The felony arrest rate among African American/black youth in 2015 was substantially higher than other racial and ethnic groups in California. At 24 arrests per 1,000 youth, the rate among this group is about 8 times higher than the felony arrest rate among white youth.
Encouragingly, nearly all of the 21 counties with data have seen improvements in felony arrest rates for African American/black youth over the past 17 years. Since 1998, San Francisco County saw a particularly sharp, though volatile, decrease, while San Joaquin County experienced the second largest rate drop since that year.
Youth who have contact with the juvenile justice system are at increased risk for a number of negative long-term outcomes when compared with the general youth population. For example, an estimated 30 percent of the youth who enter California’s juvenile justice system have mental health issues and those who have been held in detention have higher rates of attempted suicide and psychiatric disorders than youth who have not been detained. Additional long-term outcomes include injury, substance use and dependency, dropping out of school, and early pregnancy.
Policymakers within the justice, education, and social services systems can play a role in improving the way we address juvenile crime. Policy options include redirecting young offenders toward rehabilitative programs instead of the juvenile justice system and conducting case-specific assessments of an individual’s circumstances.

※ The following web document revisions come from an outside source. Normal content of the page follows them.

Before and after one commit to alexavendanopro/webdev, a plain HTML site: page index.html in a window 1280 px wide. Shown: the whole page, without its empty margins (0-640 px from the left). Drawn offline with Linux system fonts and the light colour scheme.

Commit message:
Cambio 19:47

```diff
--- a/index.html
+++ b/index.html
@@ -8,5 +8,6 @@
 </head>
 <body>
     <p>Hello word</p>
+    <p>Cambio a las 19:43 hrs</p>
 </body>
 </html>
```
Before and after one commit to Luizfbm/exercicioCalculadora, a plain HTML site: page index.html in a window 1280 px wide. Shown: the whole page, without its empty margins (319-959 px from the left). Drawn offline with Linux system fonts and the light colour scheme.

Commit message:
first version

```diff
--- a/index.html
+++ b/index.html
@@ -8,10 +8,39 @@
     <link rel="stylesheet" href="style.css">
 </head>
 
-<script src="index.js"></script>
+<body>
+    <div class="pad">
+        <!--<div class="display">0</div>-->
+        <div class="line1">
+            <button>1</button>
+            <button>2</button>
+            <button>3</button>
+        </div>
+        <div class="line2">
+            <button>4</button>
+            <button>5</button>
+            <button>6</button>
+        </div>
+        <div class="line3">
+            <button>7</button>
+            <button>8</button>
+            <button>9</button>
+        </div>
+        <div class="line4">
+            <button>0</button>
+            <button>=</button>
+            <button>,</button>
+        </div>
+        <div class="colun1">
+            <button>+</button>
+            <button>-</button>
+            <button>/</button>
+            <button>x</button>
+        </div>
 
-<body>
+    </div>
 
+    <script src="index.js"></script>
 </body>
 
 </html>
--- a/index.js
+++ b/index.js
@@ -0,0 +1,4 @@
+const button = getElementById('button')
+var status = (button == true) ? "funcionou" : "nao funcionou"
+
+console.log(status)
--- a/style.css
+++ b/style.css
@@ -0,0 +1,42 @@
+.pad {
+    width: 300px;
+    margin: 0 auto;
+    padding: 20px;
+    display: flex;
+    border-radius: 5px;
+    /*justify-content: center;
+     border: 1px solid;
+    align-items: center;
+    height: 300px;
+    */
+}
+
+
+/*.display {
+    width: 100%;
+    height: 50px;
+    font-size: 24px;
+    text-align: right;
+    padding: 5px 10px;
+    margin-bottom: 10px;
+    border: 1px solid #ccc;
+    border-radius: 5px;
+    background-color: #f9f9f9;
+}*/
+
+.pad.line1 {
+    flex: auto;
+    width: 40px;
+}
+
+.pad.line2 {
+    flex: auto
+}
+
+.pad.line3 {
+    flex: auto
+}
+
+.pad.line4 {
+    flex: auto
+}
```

Currently, there is not a minimum age for entering the juvenile court system in California. If passed, Senate Bill 439, under review by the legislature, would establish 12 years of age as the minimum age over which the juvenile court has jurisdiction in California.